■ Task goal: Check every line of the records below for the string "配置有效性" and copy the ones that have it.
··········
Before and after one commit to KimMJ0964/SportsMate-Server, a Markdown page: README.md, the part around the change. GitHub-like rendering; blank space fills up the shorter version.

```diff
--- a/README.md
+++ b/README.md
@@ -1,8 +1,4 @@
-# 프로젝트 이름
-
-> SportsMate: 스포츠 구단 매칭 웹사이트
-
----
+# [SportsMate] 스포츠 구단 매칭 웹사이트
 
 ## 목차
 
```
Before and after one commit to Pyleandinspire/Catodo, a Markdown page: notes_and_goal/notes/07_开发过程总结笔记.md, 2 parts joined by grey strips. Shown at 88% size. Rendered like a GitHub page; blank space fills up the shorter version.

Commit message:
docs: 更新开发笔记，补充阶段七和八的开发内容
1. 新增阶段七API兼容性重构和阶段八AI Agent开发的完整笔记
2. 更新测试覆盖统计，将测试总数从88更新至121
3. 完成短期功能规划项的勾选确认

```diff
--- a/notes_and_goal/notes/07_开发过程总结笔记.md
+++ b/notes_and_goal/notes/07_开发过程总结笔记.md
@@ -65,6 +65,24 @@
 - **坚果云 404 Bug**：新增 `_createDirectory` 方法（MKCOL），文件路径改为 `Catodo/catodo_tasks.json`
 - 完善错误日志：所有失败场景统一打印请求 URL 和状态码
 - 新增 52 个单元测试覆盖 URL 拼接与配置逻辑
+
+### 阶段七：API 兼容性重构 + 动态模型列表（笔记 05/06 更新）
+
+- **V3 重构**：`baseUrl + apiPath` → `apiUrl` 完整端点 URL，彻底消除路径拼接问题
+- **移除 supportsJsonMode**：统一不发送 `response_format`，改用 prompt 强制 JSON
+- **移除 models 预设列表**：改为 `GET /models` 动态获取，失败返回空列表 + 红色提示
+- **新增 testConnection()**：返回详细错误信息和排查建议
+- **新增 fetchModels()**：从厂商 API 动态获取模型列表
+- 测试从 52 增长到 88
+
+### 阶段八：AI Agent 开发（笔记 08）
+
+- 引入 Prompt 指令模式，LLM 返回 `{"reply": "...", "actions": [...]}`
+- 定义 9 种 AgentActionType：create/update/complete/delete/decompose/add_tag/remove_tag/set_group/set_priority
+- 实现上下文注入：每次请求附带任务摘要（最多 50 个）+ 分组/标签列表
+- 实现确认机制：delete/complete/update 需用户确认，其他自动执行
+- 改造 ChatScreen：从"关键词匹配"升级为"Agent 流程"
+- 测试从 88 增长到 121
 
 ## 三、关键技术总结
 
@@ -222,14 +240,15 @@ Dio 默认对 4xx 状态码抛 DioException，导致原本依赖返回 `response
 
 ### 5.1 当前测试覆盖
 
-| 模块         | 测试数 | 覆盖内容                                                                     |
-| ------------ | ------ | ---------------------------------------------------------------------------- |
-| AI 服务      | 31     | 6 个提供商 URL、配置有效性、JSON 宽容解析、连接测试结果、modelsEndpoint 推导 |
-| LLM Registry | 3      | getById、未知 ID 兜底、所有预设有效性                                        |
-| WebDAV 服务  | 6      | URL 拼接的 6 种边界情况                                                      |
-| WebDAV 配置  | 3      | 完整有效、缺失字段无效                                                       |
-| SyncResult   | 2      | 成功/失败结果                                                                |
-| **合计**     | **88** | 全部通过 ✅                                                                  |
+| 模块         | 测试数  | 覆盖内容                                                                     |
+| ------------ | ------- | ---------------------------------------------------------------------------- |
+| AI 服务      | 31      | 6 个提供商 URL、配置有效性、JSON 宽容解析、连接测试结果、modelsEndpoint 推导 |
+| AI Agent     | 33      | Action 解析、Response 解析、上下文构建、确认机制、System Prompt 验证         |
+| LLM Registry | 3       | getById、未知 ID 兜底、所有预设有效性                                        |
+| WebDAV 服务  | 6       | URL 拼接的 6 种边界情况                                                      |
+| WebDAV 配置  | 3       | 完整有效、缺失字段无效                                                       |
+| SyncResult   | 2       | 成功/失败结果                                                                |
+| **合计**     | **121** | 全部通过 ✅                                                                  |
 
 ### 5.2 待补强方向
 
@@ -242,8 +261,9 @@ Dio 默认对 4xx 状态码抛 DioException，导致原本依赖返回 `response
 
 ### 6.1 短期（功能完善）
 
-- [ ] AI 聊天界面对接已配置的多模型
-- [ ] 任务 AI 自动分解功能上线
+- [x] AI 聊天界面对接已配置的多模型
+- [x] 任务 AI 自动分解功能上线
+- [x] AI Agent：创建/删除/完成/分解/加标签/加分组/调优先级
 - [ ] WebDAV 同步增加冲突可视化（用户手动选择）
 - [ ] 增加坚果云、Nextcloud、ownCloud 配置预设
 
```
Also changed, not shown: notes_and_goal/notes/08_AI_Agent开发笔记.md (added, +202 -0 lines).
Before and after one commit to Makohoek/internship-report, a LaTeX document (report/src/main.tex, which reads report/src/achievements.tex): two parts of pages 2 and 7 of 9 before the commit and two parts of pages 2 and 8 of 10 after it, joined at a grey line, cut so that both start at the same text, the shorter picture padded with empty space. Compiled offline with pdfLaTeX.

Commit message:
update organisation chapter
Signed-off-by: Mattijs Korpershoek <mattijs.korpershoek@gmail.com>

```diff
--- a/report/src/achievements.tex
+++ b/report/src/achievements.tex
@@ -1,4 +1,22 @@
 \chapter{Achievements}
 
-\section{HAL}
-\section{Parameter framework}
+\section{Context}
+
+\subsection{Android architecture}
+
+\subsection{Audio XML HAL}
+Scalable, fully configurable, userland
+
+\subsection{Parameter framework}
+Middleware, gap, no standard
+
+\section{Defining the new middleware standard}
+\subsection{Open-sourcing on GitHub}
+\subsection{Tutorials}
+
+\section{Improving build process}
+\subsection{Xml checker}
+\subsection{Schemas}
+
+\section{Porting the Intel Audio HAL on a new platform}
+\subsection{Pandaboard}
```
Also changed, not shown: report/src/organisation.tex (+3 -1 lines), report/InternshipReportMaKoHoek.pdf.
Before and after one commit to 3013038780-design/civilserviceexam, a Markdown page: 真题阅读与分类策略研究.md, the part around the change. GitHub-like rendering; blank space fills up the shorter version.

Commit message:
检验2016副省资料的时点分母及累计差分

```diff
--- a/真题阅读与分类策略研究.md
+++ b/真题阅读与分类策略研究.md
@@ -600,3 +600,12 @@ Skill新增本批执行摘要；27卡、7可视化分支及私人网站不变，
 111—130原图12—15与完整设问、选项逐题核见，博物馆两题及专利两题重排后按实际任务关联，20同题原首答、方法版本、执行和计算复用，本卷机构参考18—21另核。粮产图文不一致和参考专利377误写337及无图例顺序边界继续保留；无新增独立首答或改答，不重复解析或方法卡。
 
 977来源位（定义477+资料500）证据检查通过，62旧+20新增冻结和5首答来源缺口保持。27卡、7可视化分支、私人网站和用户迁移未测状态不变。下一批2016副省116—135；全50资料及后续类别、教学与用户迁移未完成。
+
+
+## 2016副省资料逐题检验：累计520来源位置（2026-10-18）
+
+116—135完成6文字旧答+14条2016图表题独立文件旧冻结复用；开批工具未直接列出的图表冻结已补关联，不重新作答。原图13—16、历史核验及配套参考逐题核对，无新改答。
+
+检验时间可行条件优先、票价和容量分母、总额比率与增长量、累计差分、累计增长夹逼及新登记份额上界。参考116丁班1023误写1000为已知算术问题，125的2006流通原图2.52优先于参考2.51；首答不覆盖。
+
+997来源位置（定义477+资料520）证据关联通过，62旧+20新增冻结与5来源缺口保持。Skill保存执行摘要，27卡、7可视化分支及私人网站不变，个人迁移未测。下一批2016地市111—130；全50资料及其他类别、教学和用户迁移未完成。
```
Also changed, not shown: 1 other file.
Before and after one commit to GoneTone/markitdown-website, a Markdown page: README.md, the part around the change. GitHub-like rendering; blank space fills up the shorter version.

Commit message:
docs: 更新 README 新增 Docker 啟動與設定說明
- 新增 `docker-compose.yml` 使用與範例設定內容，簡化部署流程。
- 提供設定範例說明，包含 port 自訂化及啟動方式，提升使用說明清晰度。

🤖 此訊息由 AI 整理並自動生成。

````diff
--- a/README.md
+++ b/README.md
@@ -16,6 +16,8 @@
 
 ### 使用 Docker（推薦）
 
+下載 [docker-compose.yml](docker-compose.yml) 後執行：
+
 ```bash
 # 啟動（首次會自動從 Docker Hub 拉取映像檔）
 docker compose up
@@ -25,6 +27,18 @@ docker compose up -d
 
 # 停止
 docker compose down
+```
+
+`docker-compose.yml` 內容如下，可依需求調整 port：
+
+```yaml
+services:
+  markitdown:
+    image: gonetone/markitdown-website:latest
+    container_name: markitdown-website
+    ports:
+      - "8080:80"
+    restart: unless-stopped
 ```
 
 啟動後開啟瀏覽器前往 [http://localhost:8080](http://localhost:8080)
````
··········
■ Answer for the task:
-| AI 服务      | 31     | 6 个提供商 URL、配置有效性、JSON 宽容解析、连接测试结果、modelsEndpoint 推导 |
+| AI 服务      | 31      | 6 个提供商 URL、配置有效性、JSON 宽容解析、连接测试结果、modelsEndpoint 推导 |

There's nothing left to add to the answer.